## Instructions for the task
Copy all records verbatim.

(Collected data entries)
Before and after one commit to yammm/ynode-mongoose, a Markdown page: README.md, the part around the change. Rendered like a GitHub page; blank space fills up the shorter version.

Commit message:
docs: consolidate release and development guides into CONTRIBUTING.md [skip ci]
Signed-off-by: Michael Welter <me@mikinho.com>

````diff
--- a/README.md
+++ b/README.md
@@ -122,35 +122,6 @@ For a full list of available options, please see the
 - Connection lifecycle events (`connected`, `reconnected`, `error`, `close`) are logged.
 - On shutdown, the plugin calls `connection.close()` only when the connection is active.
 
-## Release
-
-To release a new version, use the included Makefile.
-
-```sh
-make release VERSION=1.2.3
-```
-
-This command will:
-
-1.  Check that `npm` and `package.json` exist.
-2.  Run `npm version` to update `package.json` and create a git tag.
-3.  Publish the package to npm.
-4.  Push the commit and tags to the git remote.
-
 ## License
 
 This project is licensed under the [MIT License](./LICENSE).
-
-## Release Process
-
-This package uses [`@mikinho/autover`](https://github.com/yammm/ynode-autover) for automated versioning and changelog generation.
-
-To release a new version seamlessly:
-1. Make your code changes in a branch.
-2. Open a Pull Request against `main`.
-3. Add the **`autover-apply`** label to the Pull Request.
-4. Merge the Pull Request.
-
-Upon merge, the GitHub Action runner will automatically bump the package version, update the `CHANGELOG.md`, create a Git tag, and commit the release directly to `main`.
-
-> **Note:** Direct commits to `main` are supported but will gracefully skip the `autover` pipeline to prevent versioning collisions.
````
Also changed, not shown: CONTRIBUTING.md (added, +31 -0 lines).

## Written reply
Before and after one commit to yammm/ynode-mongoose, a Markdown page: README.md, the part around the change. Rendered like a GitHub page; blank space fills up the shorter version.

Commit message:
docs: consolidate release and development guides into CONTRIBUTING.md [skip ci]
Signed-off-by: Michael Welter <me@mikinho.com>

````diff
--- a/README.md
+++ b/README.md
@@ -122,35 +122,6 @@ For a full list of available options, please see the
 - Connection lifecycle events (`connected`, `reconnected`, `error`, `close`) are logged.
 - On shutdown, the plugin calls `connection.close()` only when the connection is active.
 
-## Release
-
-To release a new version, use the included Makefile.
-
-```sh
-make release VERSION=1.2.3
-```
-
-This command will:
-
-1.  Check that `npm` and `package.json` exist.
-2.  Run `npm version` to update `package.json` and create a git tag.
-3.  Publish the package to npm.
-4.  Push the commit and tags to the git remote.
-
 ## License
 
 This project is licensed under the [MIT License](./LICENSE).
-
-## Release Process
-
-This package uses [`@mikinho/autover`](https://github.com/yammm/ynode-autover) for automated versioning and changelog generation.
-
-To release a new version seamlessly:
-1. Make your code changes in a branch.
-2. Open a Pull Request against `main`.
-3. Add the **`autover-apply`** label to the Pull Request.
-4. Merge the Pull Request.
-
-Upon merge, the GitHub Action runner will automatically bump the package version, update the `CHANGELOG.md`, create a Git tag, and commit the release directly to `main`.
-
-> **Note:** Direct commits to `main` are supported but will gracefully skip the `autover` pipeline to prevent versioning collisions.
````
Also changed, not shown: CONTRIBUTING.md (added, +31 -0 lines).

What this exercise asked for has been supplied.